**The input**.
▶

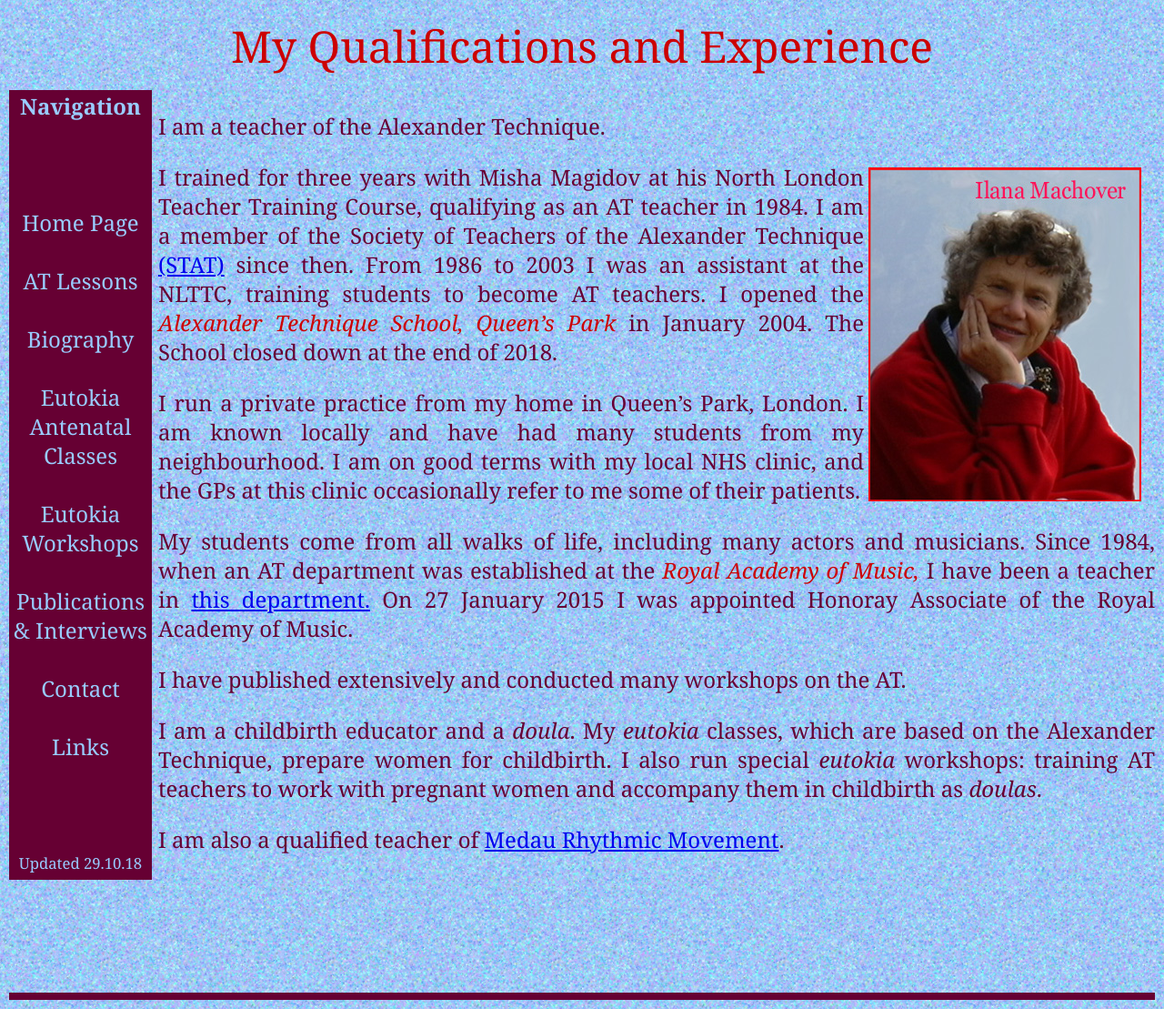
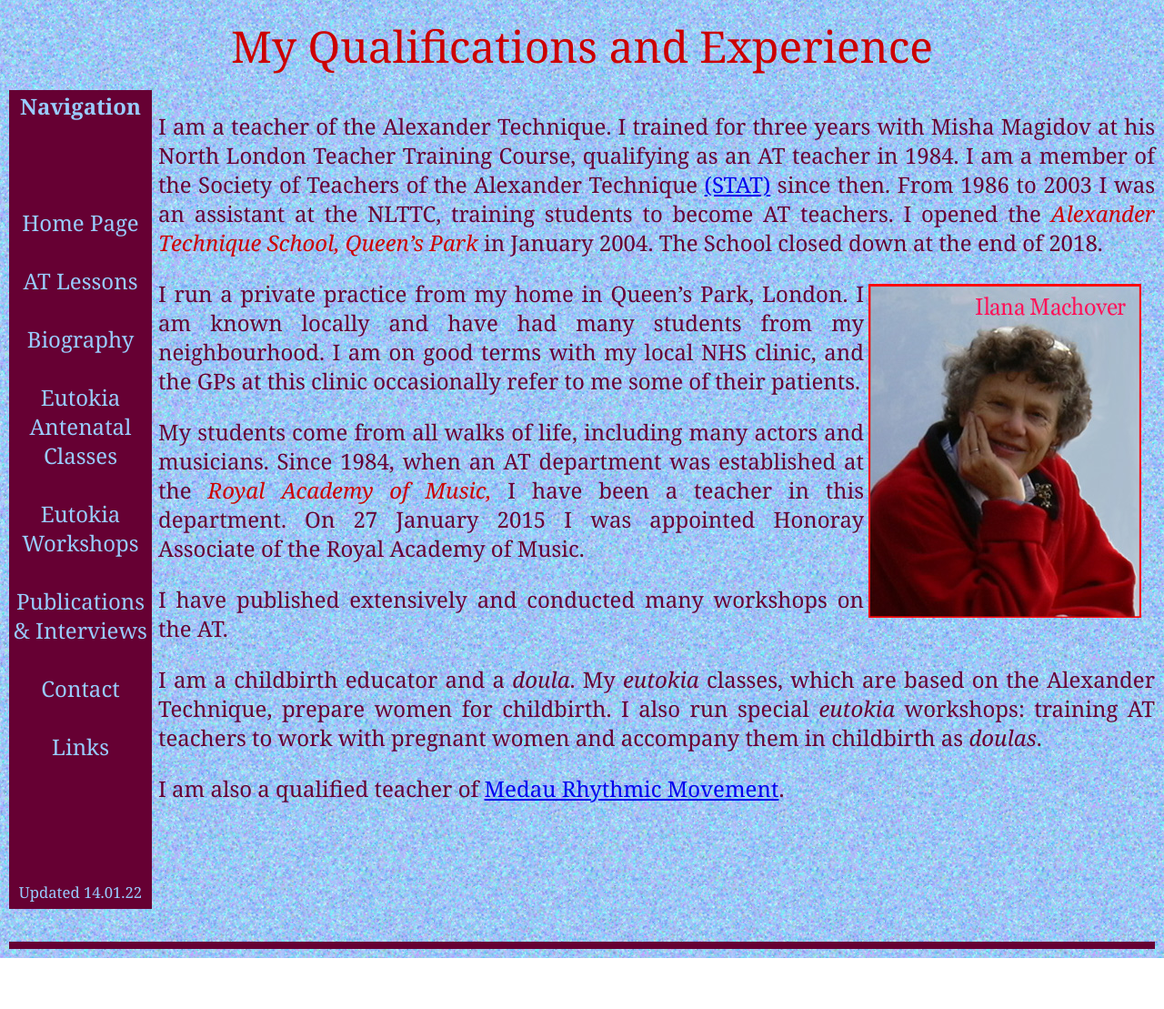
Before and after one commit to mmachover/atsqp.github.io, a plain HTML site: page bio.htm in a window 1280 px wide. Shown: the part 7-1116 px from the top of the page at 91% size. After the commit the page ends 1060 px from the top, so only its background shows below. Drawn offline with Linux system fonts and the light colour scheme.

Commit message:
Add files via upload

```diff
--- a/bio.htm
+++ b/bio.htm
@@ -62,11 +62,19 @@ Workshops</font></a> <br />
 <br />
 <br />
 <br />
-<small><SMALL>Updated 29.10.18</SMALL></small>
+<br />
+<small><SMALL>Updated 14.01.22</SMALL></small>
 </div>
 
 <p>
-I am a teacher of the Alexander Technique.
+I am a teacher of the Alexander Technique. I trained for three years with Misha Magidov at his North London Teacher
+Training Course, qualifying as an AT teacher in 1984. I am a member of the
+Society of Teachers of the Alexander Technique <a
+href="http://www.stat.org.uk" target="_blank">(STAT)</a> since then. From
+1986 to 2003 I was an assistant at the NLTTC, training students to become
+AT teachers. I opened  the <font color=#cc0000><em>Alexander Technique
+School, Queen&rsquo;s Park</em></font> in January 2004. The School closed
+down at the end of 2018.
 </p>
 
 <div class="im">
@@ -75,16 +83,7 @@ I am a teacher of the Alexander Technique.
 
 
 
-<p>
-I trained for three years with Misha Magidov at his North London Teacher
-Training Course, qualifying as an AT teacher in 1984. I am a member of the
-Society of Teachers of the Alexander Technique <a
-href="http://www.stat.org.uk" target="_blank">(STAT)</a> since then. From
-1986 to 2003 I was an assistant at the NLTTC, training students to become
-AT teachers. I opened  the <font color=#cc0000><em>Alexander Technique
-School, Queen&rsquo;s Park</em></font> in January 2004. The School closed
-down at the end of 2018.
-</p>
+
 
 <p>
 I run a private practice from my home in Queen&#8217;s Park, London. I am
@@ -97,9 +96,7 @@ occasionally refer to me some of their patients.
 My students come from all walks of life, including many actors and
 musicians. Since 1984, when an AT department was established at the <font
 color=#cc0000><em>Royal Academy of Music,</em></font> I have been a teacher
-in <a
-href="http://www.ram.ac.uk/study/studying-at-the-academy/support-and-wellbeing/alexander-technique"
-target="_blank">this department.</a>  On 27 January 2015 I was appointed
+in this department.  On 27 January 2015 I was appointed
 Honoray Associate of the Royal Academy of Music.
 </p>
 
```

◀

**Task instructions**. Wherever a line in the listing contains the word "Magidov", copy that line out.

**Response to the task**.
+I am a teacher of the Alexander Technique. I trained for three years with Misha Magidov at his North London Teacher
-I trained for three years with Misha Magidov at his North London Teacher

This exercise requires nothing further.